In 1995 he received the "John Nevil Maskelyne Award" for literature by the Magic Circle of London. Four years later he was awarded the "Literary Fellowship Award" by the Academy of Magical Arts at the Magic Castle.[1] In 2006, he was voted "Stage Magician of the Year" and has been nominated as "Lecturer of the Year" several times by that same organization.[5][6] In 2010, Caveney received a Special Award for History, Research and Scholarship from FISM.[7]

He is co-organizer and host of the Los Angeles Conference on Magic History, a biennial invitation-only conference to showcase historical magic. The conference is co-hosted by Ricky Jay, John Gaughan and Jim Steinmeyer.[8] As a magic historian, he was featured on A&E's 1997 "Story of Magic", hosted by Ricky Jay.[1]

Author and publisher[edit]

Since 1979, Caveney has published over 50 titles on the theory, practice and history of magic.

His biographical works include Kellar’s Wonders (2003) with Bill Miesel, and Carter the Great (1995). In 2010 he co-authored, Magic, 1400s-1950s for Taschen Books. He is also a contributing editor to MAGIC - The Independent Magazine for Magicians. He recently published a book of his life's work titled Mike Caveney Wonders.[9]

Personal life[edit]

Caveney lives in Pasadena, California with his wife Tina Lenert, a magician, mime and harpist.

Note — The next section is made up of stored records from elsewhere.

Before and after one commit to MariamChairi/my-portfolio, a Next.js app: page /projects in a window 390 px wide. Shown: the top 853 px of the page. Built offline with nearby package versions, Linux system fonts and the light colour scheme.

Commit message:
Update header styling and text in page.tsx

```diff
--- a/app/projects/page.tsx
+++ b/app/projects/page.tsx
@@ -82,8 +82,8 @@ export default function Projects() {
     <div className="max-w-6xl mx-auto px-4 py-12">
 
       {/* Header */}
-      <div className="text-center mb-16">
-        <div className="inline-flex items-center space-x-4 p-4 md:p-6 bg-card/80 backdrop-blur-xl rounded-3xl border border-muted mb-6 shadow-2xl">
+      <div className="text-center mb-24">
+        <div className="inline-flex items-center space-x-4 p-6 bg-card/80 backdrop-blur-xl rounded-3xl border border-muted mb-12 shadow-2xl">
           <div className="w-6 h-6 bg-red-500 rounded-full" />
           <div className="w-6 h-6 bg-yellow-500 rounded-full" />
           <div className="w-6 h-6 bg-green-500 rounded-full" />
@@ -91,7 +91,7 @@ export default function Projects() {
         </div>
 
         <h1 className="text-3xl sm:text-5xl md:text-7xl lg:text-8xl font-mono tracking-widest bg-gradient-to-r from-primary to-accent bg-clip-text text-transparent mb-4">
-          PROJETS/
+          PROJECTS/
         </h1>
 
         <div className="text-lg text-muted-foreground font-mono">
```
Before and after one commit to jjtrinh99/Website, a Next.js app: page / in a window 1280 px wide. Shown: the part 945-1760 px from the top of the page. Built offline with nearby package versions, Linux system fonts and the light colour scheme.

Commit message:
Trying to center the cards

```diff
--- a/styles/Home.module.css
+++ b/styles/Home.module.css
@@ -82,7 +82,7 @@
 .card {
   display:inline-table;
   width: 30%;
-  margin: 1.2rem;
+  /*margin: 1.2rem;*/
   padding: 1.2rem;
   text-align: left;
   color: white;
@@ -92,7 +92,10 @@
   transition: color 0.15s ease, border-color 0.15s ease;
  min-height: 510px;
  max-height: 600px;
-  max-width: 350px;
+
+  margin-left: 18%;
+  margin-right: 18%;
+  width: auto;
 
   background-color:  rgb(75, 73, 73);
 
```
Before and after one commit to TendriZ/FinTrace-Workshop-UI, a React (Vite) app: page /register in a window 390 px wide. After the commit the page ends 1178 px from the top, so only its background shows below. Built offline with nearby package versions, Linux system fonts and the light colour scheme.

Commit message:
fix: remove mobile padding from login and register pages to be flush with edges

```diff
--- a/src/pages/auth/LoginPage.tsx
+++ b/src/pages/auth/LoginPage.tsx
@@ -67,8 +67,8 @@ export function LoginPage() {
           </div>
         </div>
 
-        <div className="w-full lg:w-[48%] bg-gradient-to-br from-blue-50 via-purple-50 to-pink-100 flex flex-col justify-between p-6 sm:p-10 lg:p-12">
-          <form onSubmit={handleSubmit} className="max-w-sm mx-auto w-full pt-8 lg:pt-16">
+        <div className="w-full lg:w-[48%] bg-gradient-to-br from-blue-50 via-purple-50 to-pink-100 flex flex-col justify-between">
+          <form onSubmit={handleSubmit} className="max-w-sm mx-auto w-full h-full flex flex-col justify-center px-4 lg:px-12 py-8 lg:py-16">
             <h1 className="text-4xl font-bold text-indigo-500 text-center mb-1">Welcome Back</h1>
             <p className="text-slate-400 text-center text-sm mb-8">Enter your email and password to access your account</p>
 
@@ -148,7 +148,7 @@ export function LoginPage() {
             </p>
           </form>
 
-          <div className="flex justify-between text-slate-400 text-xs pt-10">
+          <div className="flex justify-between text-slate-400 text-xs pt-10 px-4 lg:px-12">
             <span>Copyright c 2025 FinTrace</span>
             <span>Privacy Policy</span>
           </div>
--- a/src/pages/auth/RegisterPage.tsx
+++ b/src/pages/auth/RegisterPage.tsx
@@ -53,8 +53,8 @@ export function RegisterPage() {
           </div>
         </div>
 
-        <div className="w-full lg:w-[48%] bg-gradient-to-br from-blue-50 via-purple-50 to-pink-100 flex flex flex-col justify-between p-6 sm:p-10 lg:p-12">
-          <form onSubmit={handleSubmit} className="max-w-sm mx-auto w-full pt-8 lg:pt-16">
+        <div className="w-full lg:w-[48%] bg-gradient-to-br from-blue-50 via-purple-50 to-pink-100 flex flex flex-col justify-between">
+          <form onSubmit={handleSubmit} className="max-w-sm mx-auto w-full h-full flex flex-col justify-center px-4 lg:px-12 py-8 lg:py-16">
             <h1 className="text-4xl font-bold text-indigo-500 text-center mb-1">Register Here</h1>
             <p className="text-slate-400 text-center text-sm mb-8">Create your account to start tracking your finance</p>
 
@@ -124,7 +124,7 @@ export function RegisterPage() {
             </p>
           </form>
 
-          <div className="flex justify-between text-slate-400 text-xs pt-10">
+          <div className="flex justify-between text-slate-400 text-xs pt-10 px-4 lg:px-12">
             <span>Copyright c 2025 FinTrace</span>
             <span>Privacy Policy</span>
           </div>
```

The couple married on April 22, 1979.


  1. ^ a b c [1] Archived May 1, 2009, at the Wayback Machine
  2. ^ "Magic. 1400s–1950s. TASCHEN Books". Taschen.com. Retrieved 2016-01-18. CS1 maint: discouraged parameter (link)
  3. ^ "Mike Caveney profile". Lybrary.com. 1950-06-17. Retrieved 2016-01-18. CS1 maint: discouraged parameter (link)
  4. ^ "Notes From the Magic Castle". Magic.about.com. Retrieved 2016-01-18. CS1 maint: discouraged parameter (link)
  5. ^ "Magic Biography and Magicians". Magicbiography.com. Retrieved 2016-01-18. CS1 maint: discouraged parameter (link)
  6. ^ "Essential Magic Conference". Essential Magic Conference. Retrieved 2016-01-18. CS1 maint: discouraged parameter (link)
  7. ^ "FISM Winners - 2012 onwards". International Federation of Magic Societies. Archived from the original on 2017-09-25. Retrieved 2018-01-13.
  8. ^ "Conference on Magic History". Geniimagazine.com. 2012-11-03. Retrieved 2016-01-18. CS1 maint: discouraged parameter (link)
  9. ^ "Mike Caveney profile". MC Magic Words. Retrieved 2016-01-18. CS1 maint: discouraged parameter (link)

External links[edit]